> **Work item**
Will you write out the data exactly, excluding every picture?

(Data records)
──────────
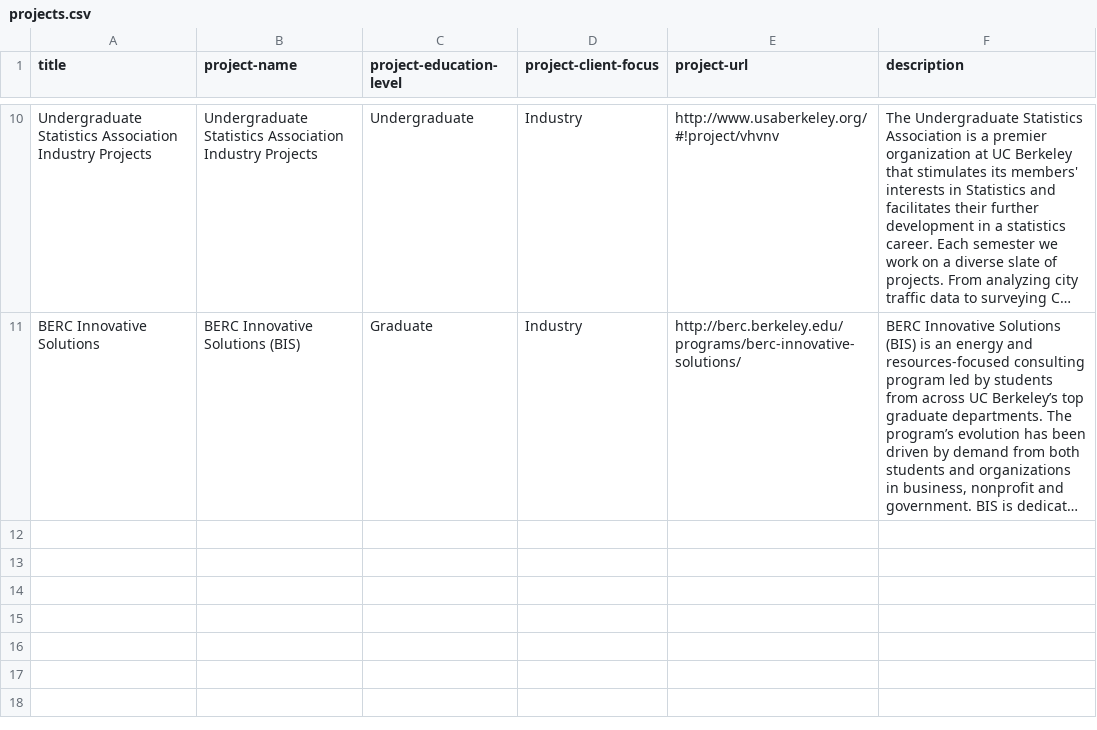
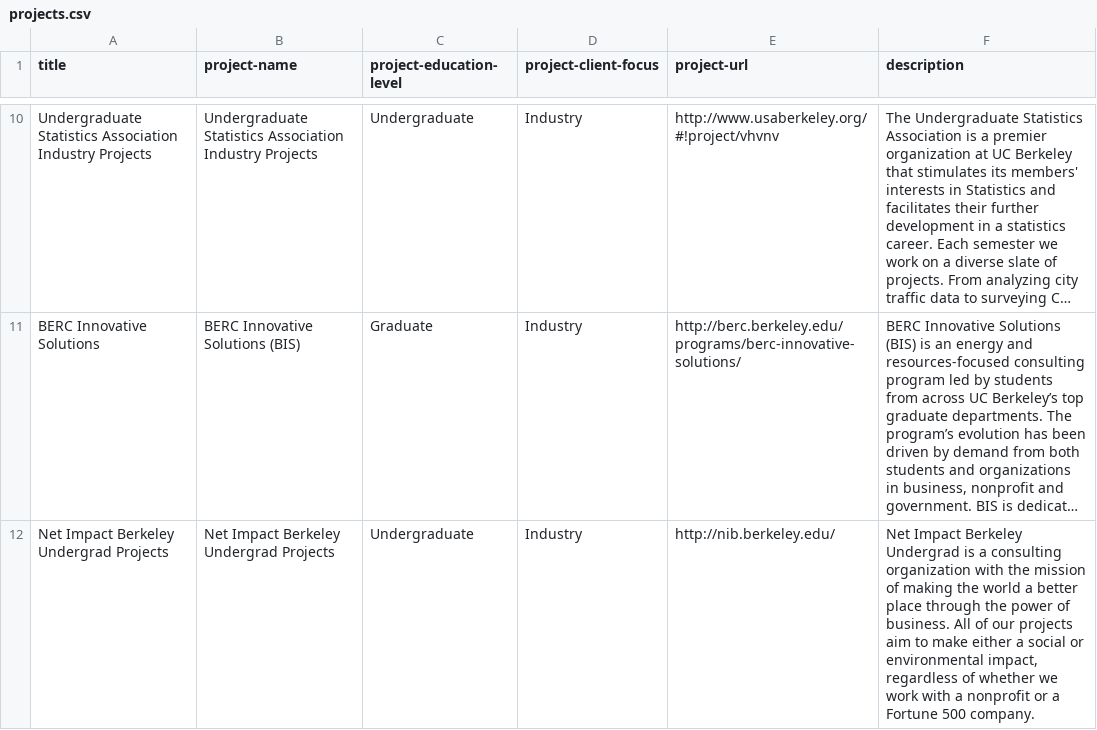
Before and after one commit to marwahaha/datamap, a CSV file: _data/projects.csv, drawn as a sheet; only a part is shown, gaps mark what is left out; long unchanged cells end in …; the diff names each change by its address in the sheet, - before the commit and + after, or states it on an @@ line.

Commit message:
added net impact berkeley

```diff
--- a/_data/projects.csv
+++ b/_data/projects.csv
+row 12: Net Impact Berkeley Undergrad Projects | Net Impact Berkeley Undergrad Projects | Undergraduate | Industry | http://nib.berkeley.edu/ | Net Impact Berkeley Undergrad is a consulting organization with the mission of making the world a better place through the power of business. All of our projects aim to make either a social or environmental impact, regardless of whether we work with a nonprofit or a Fortune 500 company.
```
──────────
> **Completed exercise**
Before and after one commit to marwahaha/datamap, a CSV file: _data/projects.csv, drawn as a sheet; only a part is shown, gaps mark what is left out; long unchanged cells end in …; the diff names each change by its address in the sheet, - before the commit and + after, or states it on an @@ line.

Commit message:
added net impact berkeley

```diff
--- a/_data/projects.csv
+++ b/_data/projects.csv
+row 12: Net Impact Berkeley Undergrad Projects | Net Impact Berkeley Undergrad Projects | Undergraduate | Industry | http://nib.berkeley.edu/ | Net Impact Berkeley Undergrad is a consulting organization with the mission of making the world a better place through the power of business. All of our projects aim to make either a social or environmental impact, regardless of whether we work with a nonprofit or a Fortune 500 company.
```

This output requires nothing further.